[Data provided — start]
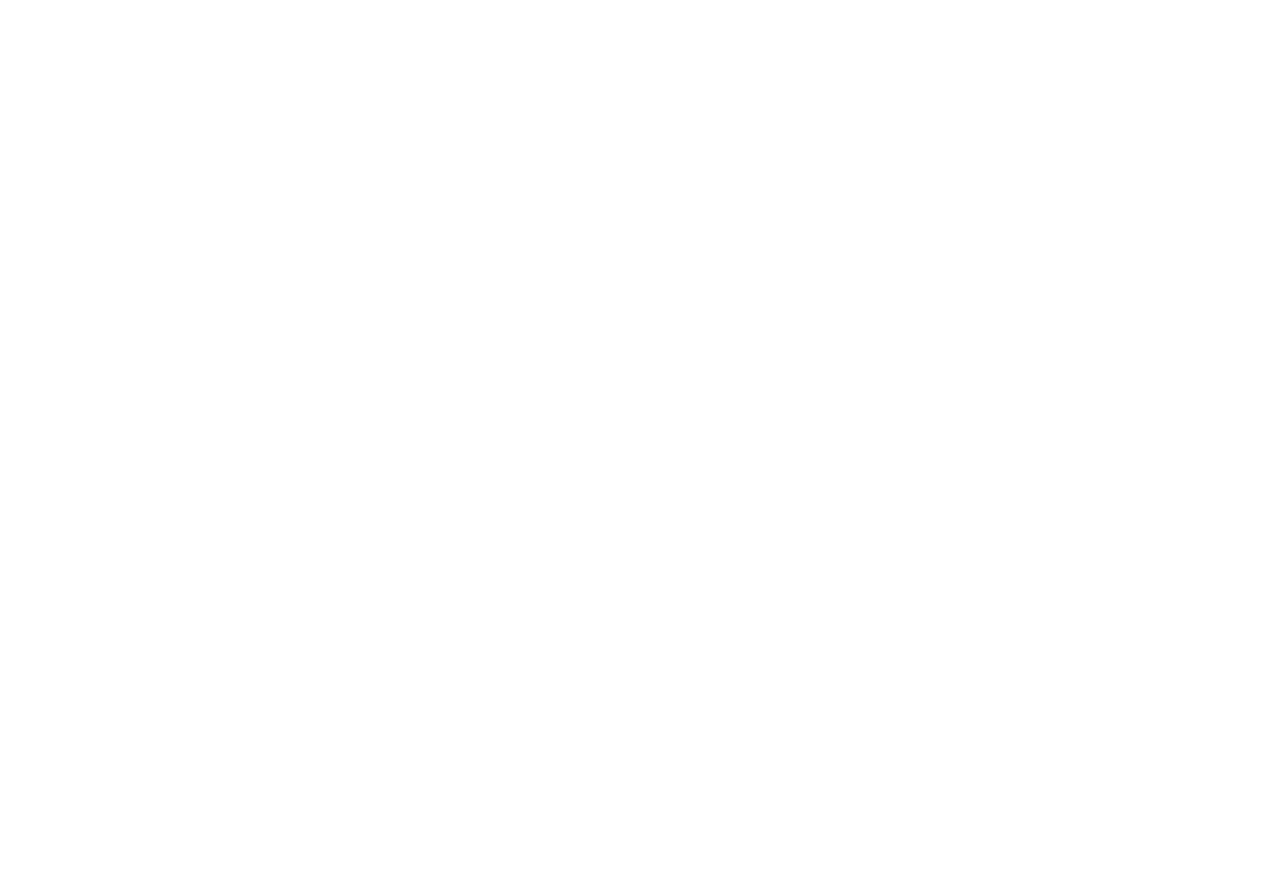
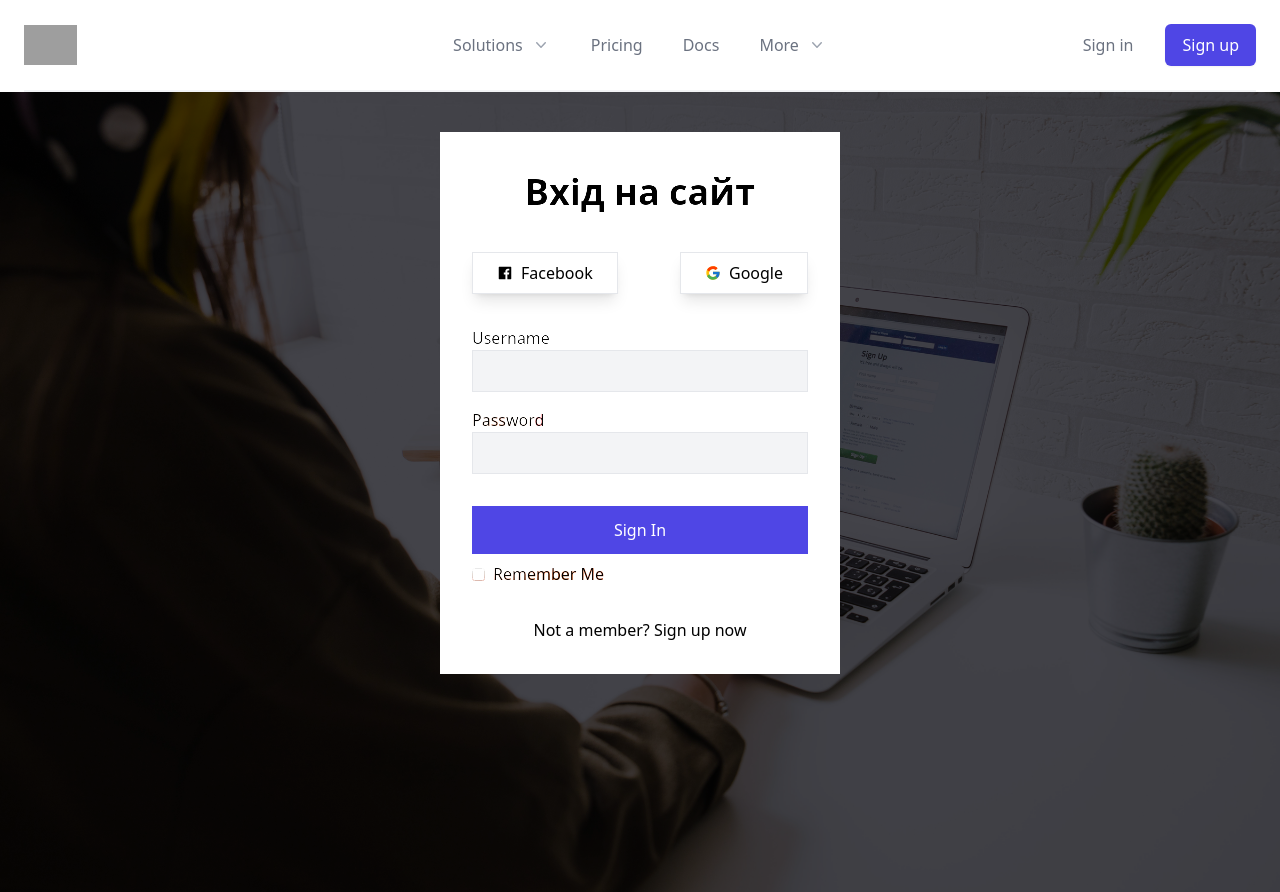
Before and after one commit to novakvova/JAVA_PD014, a React (Create React App) app in the folder my-app/: page /login in a window 1280 px wide. Before the commit this address had no page. Before the commit the page ends 800 px from the top, so only its background shows below. Built offline with nearby package versions, Linux system fonts and the light colour scheme; grey boxes are pictures that could not be loaded.

Commit message:
Working app navigation

```diff
--- a/my-app/package.json
+++ b/my-app/package.json
@@ -16,6 +16,7 @@
     "heroicons": "^2.0.15",
     "react": "^18.2.0",
     "react-dom": "^18.2.0",
+    "react-icons": "^4.7.1",
     "react-router-dom": "^6.8.1",
     "react-scripts": "5.0.1",
     "tailwindcss": "^3.2.7",
--- a/my-app/src/App.tsx
+++ b/my-app/src/App.tsx
@@ -4,6 +4,7 @@
 import { Route, Routes } from 'react-router-dom';
 import DefaultLayout from './components/containers/default';
 import Home from './components/home';
+import LoginPage from './components/auth/login';
 
 const App = () => {
   return (
@@ -11,6 +12,7 @@
       <Routes>
         <Route path="/" element={<DefaultLayout />}>
           <Route index element={<Home />} />
+          <Route path="login" element={<LoginPage />} />
         </Route>
       </Routes>
     </>
--- /dev/null
+++ b/my-app/src/components/auth/login/LoginPage.tsx
@@ -0,0 +1,57 @@
+import { FcGoogle } from "react-icons/fc";
+import { AiFillFacebook } from "react-icons/ai";
+
+import loginImg from "../../../assets/login.jpg";
+import { Link } from "react-router-dom";
+
+const LoginPage = () => {
+  return (
+    <>
+      <div className="relative w-full h-screen bg-zinc-900/90">
+        <img
+          className="absolute w-full h-full object-cover mix-blend-overlay"
+          src={loginImg}
+          alt="/"
+        />
+
+        <div className="flex justify-center py-10 ">
+          <form className="max-w-[400px] w-full mx-auto bg-white p-8">
+            <h2 className="text-4xl font-bold text-center py-2">Вхід на сайт</h2>
+            <div className="flex justify-between py-8">
+              <p className="border shadow-lg hover:shadow-xl px-6 py-2 relative flex items-center">
+                <AiFillFacebook className="mr-2" /> Facebook
+              </p>
+              <p className="border shadow-lg hover:shadow-xl px-6 py-2 relative flex items-center">
+                <FcGoogle className="mr-2" /> Google
+              </p>
+            </div>
+            <div className="flex flex-col mb-4">
+              <label>Username</label>
+              <input className="border relative bg-gray-100 p-2" type="text" />
+            </div>
+            <div className="flex flex-col ">
+              <label>Password</label>
+              <input
+                className="border relative bg-gray-100 p-2"
+                type="password"
+              />
+            </div>
+            <button className="w-full py-3 mt-8 bg-indigo-600 hover:bg-indigo-500 relative text-white">
+              Sign In
+            </button>
+            <p className="flex items-center mt-2">
+              <input className="mr-2" type="checkbox" />
+              Remember Me
+            </p>
+            <Link to="/" className="relative">
+              <p className="text-center mt-8">Not a member? Sign up now</p>
+            </Link>
+
+          </form>
+        </div>
+      </div>
+    </>
+  );
+};
+
+export default LoginPage;
--- /dev/null
+++ b/my-app/src/components/auth/login/index.tsx
@@ -0,0 +1,3 @@
+import LoginPage from "./LoginPage";
+
+export default LoginPage;
--- a/my-app/src/components/containers/default/DefaultHeader.tsx
+++ b/my-app/src/components/containers/default/DefaultHeader.tsx
@@ -15,6 +15,7 @@
   XMarkIcon,
 } from '@heroicons/react/24/outline'
 import { ChevronDownIcon } from '@heroicons/react/20/solid'
+import { Link } from 'react-router-dom'
 
 const solutions = [
   {
@@ -248,9 +249,9 @@
               </Popover>
             </Popover.Group>
             <div className="hidden items-center justify-end md:flex md:flex-1 lg:w-0">
-              <a href="#" className="whitespace-nowrap text-base font-medium text-gray-500 hover:text-gray-900">
+              <Link to="/login" className="whitespace-nowrap text-base font-medium text-gray-500 hover:text-gray-900">
                 Sign in
-              </a>
+              </Link>
               <a
                 href="#"
                 className="ml-8 inline-flex items-center justify-center whitespace-nowrap rounded-md border border-transparent bg-indigo-600 px-4 py-2 text-base font-medium text-white shadow-sm hover:bg-indigo-700"
@@ -331,9 +332,9 @@
                   </a>
                   <p className="mt-6 text-center text-base font-medium text-gray-500">
                     Existing customer?{' '}
-                    <a href="#" className="text-indigo-600 hover:text-indigo-500">
+                    <Link to="/login" className="text-indigo-600 hover:text-indigo-500">
                       Sign in
-                    </a>
+                    </Link>
                   </p>
                 </div>
               </div>
--- a/my-app/src/components/home/index.tsx
+++ b/my-app/src/components/home/index.tsx
@@ -1,20 +1,89 @@
 import axios from "axios";
 import { useEffect } from "react";
 
+const callouts = [
+  {
+    name: "Desk and Office",
+    description: "Work from home accessories",
+    imageSrc:
+      "https://tailwindui.com/img/ecommerce-images/home-page-02-edition-01.jpg",
+    imageAlt:
+      "Desk with leather desk pad, walnut desk organizer, wireless keyboard and mouse, and porcelain mug.",
+    href: "#",
+  },
+  {
+    name: "Self-Improvement",
+    description: "Journals and note-taking",
+    imageSrc:
+      "https://tailwindui.com/img/ecommerce-images/home-page-02-edition-02.jpg",
+    imageAlt:
+      "Wood table with porcelain mug, leather journal, brass pen, leather key ring, and a houseplant.",
+    href: "#",
+  },
+  {
+    name: "Travel",
+    description: "Daily commute essentials",
+    imageSrc:
+      "https://tailwindui.com/img/ecommerce-images/home-page-02-edition-03.jpg",
+    imageAlt: "Collection of four insulated travel bottles on wooden shelf.",
+    href: "#",
+  },
+  {
+    name: "Travel 2",
+    description: "Daily commute essentials 2",
+    imageSrc:
+      "https://tailwindui.com/img/ecommerce-images/home-page-02-edition-03.jpg",
+    imageAlt: "Collection of four insulated travel bottles on wooden shelf.",
+    href: "#",
+  },
+];
+
 const Home = () => {
-
   useEffect(() => {
-         axios.get("http://localhost:8082/api/categories").then(resp => {
+    axios.get("http://localhost:8082/api/categories").then((resp) => {
       console.log("resp = ", resp);
     });
+  }, []);
 
-    }, [])
+  const content = callouts.map((callout) => (
+    <div key={callout.name} className="group relative">
+      <div className="relative h-80 w-full overflow-hidden rounded-lg bg-white group-hover:opacity-75 sm:aspect-w-2 sm:aspect-h-1 sm:h-64 lg:aspect-w-1 lg:aspect-h-1">
+        <img
+          src={callout.imageSrc}
+          alt={callout.imageAlt}
+          className="h-full w-full object-cover object-center"
+        />
+      </div>
+      <h3 className="mt-6 text-sm text-gray-500">
+        <a href={callout.href}>
+          <span className="absolute inset-0" />
+          {callout.name}
+        </a>
+      </h3>
+      <p className="text-base font-semibold text-gray-900">
+        {callout.description}
+      </p>
+    </div>
+  ));
 
   return (
     <>
-            <h1 className='text-3xl font-bold underline'>Hello React!</h1>
+      <div className="bg-gray-100">
+        <div className="mx-auto max-w-7xl px-2 sm:px-4 md:px-6 lg:px-8">
+          <div className="mx-auto max-w-2xl py-16 sm:py-24 lg:max-w-none lg:py-32">
+            <h2 className="text-2xl font-bold text-gray-900">Списко категорій</h2>
+
+            <div className="mt-6 space-y-12
+                sm:grid sm:grid-cols-2 sm:gap-x-2 sm:space-y-0
+                md:grid md:grid-cols-3 md:gap-x-4 md:space-y-0
+                lg:grid lg:grid-cols-4 lg:gap-x-6 lg:space-y-0">
+              {content}
+            </div>
+          </div>
+        </div>
+      </div>
     </>
   );
-}
+};
 
 export default Home;
```
Also changed, not shown: my-app/src/assets/login.jpg (added), 1 other file (tests, documents, lock files or other folders). Lines whose indentation alone changed are shown as unchanged.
[Data provided — finish]
What lines of the data include the word "auth"? Copy each of them.

**The completed task**.
+import LoginPage from './components/auth/login';
+++ b/my-app/src/components/auth/login/LoginPage.tsx
+++ b/my-app/src/components/auth/login/index.tsx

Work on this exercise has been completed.